As the coronavirus pandemic rages on around the world, many communities are suffering under economic strain. Institutions like GW are making painful choices in an effort to ease the financial burden of the pandemic, including a hiring freeze, pay cuts and layoffs. But some of those decisions are particularly callous, demonstrating the true colors of a university administration.
Despite the purported freeze, layoffs and furloughs already numbering in the low hundreds, the University announced plans to bring on disgraced Michigan State University administrator Heather Swain. Swain is tainted by her time at MSU, where she reportedly helped shield convicted sex offender and former USA gymnastics coach Larry Nassar. Swain was hired to be GW’s vice president for marketing and communications, and University President Thomas LeBlanc originally hailed her as someone who could “translate our strengths and aspirations into a comprehensive marketing and communications strategy.” LeBlanc took the blame for that hiring, but it doesn’t excuse the countless other mistakes he’s made.

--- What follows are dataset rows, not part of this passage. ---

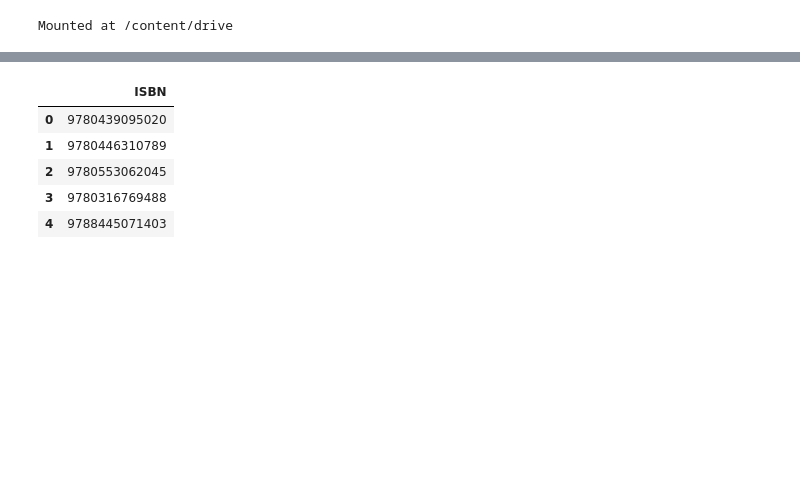
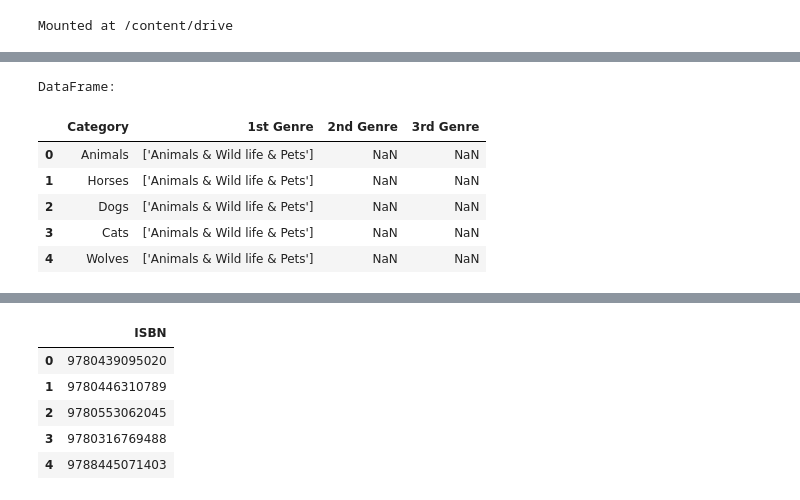
Before and after one commit to ayush572/Final_Year_Internship_Work, a Jupyter notebook: Complete_Data_processing_IIT_Indore_Internship.ipynb, the cells around one changed output, grey strips where cells are left out. Saved outputs shown, nothing was run; the diff lists cells and outputs as text; code cells hidden in the pictures; blank space fills up the shorter version.

```diff
--- a/Complete_Data_processing_IIT_Indore_Internship.ipynb
+++ b/Complete_Data_processing_IIT_Indore_Internship.ipynb
@@ -24,0 +25,17 @@ DataFrame:
+# %%
+import pandas as pd
+csv_file_path = '/content/drive/MyDrive/Genre_mapping - New Mapping Updated.csv'
+# Load the CSV file into a pandas DataFrame
+df1 = pd.read_csv(csv_file_path)
+
+# Display the DataFrame
+print("DataFrame:")
+df1.head()
+# %% [output]
+DataFrame:
+|  | Category | 1st Genre | 2nd Genre | 3rd Genre |
+| 0 | Animals | ['Animals & Wild life & Pets'] | NaN | NaN |
+| 1 | Horses | ['Animals & Wild life & Pets'] | NaN | NaN |
+| 2 | Dogs | ['Animals & Wild life & Pets'] | NaN | NaN |
+| 3 | Cats | ['Animals & Wild life & Pets'] | NaN | NaN |
+| 4 | Wolves | ['Animals & Wild life & Pets'] | NaN | NaN |
```
Also changed, not shown: parts of 93 cells of this notebook.
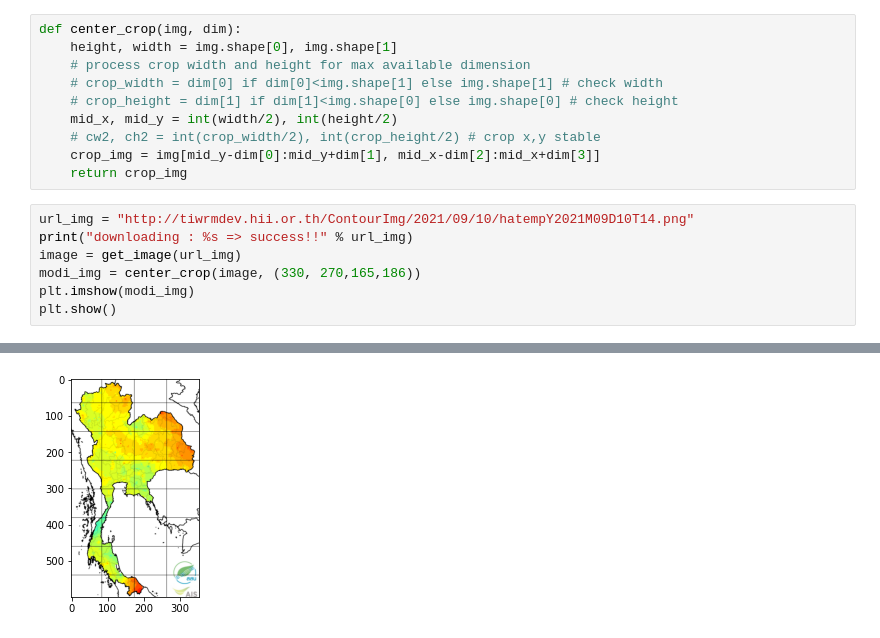
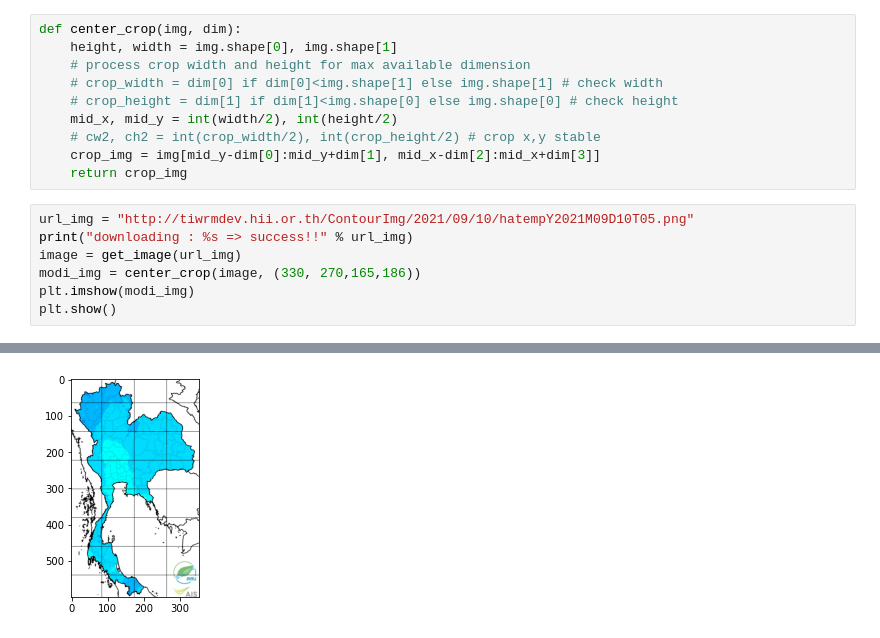
Before and after one commit to Thiraphat-K/Color_Images_Processing_Project, a Jupyter notebook: test.ipynb, the cells around one changed output, grey strips where cells are left out. Cells and saved outputs as stored; diff of their text form.

```diff
--- a/test.ipynb
+++ b/test.ipynb
@@ -32,7 +32,7 @@ def center_crop(img, dim):
 	crop_img = img[mid_y-dim[0]:mid_y+dim[1], mid_x-dim[2]:mid_x+dim[3]]
 	return crop_img
 # %%
-url_img = "http://tiwrmdev.hii.or.th/ContourImg/2021/09/10/hatempY2021M09D10T14.png"
+url_img = "http://tiwrmdev.hii.or.th/ContourImg/2021/09/10/hatempY2021M09D10T05.png"
 print("downloading : %s => success!!" % url_img)
 image = get_image(url_img)
 modi_img = center_crop(image, (330, 270,165,186))
@@ -43 +43 @@ downloading : http://tiwrmdev.hii.or.th/ContourImg/2021/09/10/hatempY2021M09D10T
-[figure, old version]
+[figure, new version]
```
Also changed, not shown: parts of 3 cells of this notebook, 4 other files.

This University is better off without someone who contributed to “MSU’s culture of anti-transparency,” and nearly bringing her on board constitutes a fireable offense. LeBlanc admitted in an email to the GW community that Swain’s appointment was a “mistake” he “deeply regret[ted].” Hiring Swain is antithetical to the work so many have put in to change GW’s own climate of sexual misconduct, anonymously or otherwise. And appointing her during a freeze on new hires is a slap in the face to the hundreds of GW employees who have been fired or furloughed. LeBlanc’s thoughtless move is the latest in a long series of missteps by GW’s president, and it is well past time for him to step down and let our community heal from his repeated, thoughtless mistakes.
Beginning with his extravagant, half-million dollar inauguration, which drew the ire of the Student Association, his tenure has been marked by repeated scandals. A quick search on The Hatchet website reveals a number of controversies sparked by LeBlanc, from his “insensitive” remarks comparing fossil fuel divestment to the murder of Black students to downplaying student discontent surrounding the 2018 Commencement speaker pick. On the faculty side, LeBlanc contracted the Disney Institute to heal GW’s employee culture, alienated staff and then extended the institute’s partnership despite poor feedback from the people who were supposed to benefit from it.
Ironically, the four main problems – inconsistent leadership, inefficient communication, poor service culture and a lack of employee appreciation – found by Disney could all be addressed by a change in University leadership. GW deserves a president who listens to the community in order to avoid these easy mistakes, not someone who feigns interest in our concerns and is forced to apologize once faced with backlash.
LeBlanc has once again failed our community, this time by ignoring calls to save the jobs of hundreds of employees on campus. To his credit, he has accepted a salary reduction, though he has declined to provide details after earning a more than a $1 million paycheck last year. Hiring a new, presumably high-priced administrator, especially one with the professional baggage of Swain, was beyond insensitive. LeBlanc’s hiring – and all of his subsequent decisions – falls on the shoulders of the Board of Trustees. It is time for trustees to fix their representational issues and work with a president who cares about our community.
Until our community can move past this turbulent and forgettable tenure, we will continue to struggle to be heard and our University will never feel like it belongs to us. We need someone who can bring together our community amid the extreme uncertainty from the pandemic and support the ongoing movement for justice and equality.
Matthew Zachary, a senior majoring in Latin American studies, is a columnist.